#### ABOUT THIS EXERCISE:
Find the word "True" in the listing below. Copy every line that has it.

#### AVAILABLE DATA:
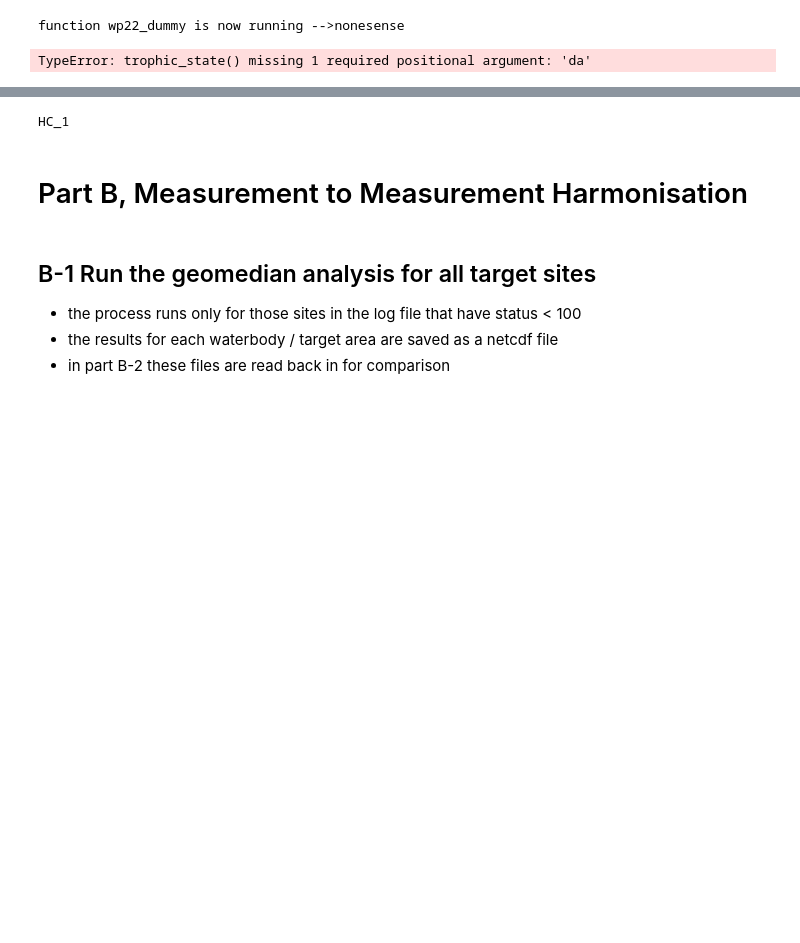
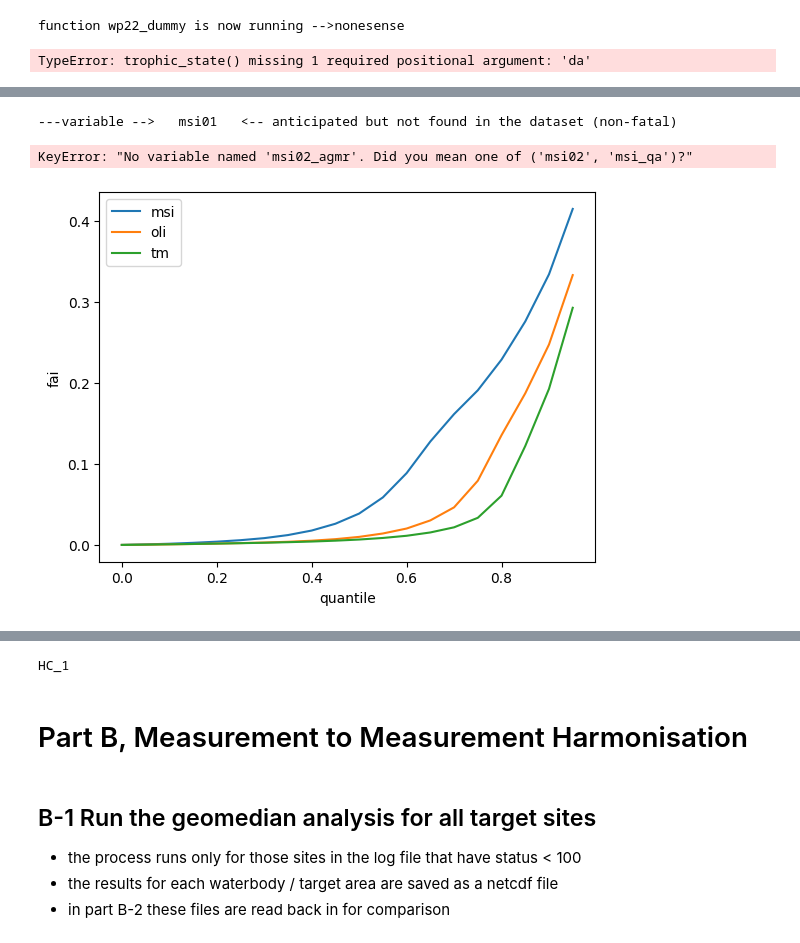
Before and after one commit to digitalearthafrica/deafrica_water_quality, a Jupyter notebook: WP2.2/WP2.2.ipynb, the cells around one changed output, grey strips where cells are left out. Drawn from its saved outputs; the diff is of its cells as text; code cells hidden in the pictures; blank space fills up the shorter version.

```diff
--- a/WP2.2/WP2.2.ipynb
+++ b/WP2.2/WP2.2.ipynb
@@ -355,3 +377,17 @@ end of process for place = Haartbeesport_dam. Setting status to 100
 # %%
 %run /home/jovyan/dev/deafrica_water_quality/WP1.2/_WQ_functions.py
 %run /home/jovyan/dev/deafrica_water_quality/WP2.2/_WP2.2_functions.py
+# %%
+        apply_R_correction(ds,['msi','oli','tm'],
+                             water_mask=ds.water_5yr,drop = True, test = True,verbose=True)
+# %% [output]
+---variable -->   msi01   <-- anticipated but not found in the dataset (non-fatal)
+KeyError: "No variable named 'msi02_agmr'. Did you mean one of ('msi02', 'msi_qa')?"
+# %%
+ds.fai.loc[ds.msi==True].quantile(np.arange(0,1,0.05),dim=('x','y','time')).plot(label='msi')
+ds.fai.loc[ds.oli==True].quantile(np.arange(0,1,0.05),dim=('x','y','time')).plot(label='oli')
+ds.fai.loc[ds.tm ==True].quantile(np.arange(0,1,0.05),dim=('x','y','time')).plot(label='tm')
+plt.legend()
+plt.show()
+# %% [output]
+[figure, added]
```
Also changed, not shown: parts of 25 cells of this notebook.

#### TASK RESULT:
+                             water_mask=ds.water_5yr,drop = True, test = True,verbose=True)
+ds.fai.loc[ds.msi==True].quantile(np.arange(0,1,0.05),dim=('x','y','time')).plot(label='msi')
+ds.fai.loc[ds.oli==True].quantile(np.arange(0,1,0.05),dim=('x','y','time')).plot(label='oli')
+ds.fai.loc[ds.tm ==True].quantile(np.arange(0,1,0.05),dim=('x','y','time')).plot(label='tm')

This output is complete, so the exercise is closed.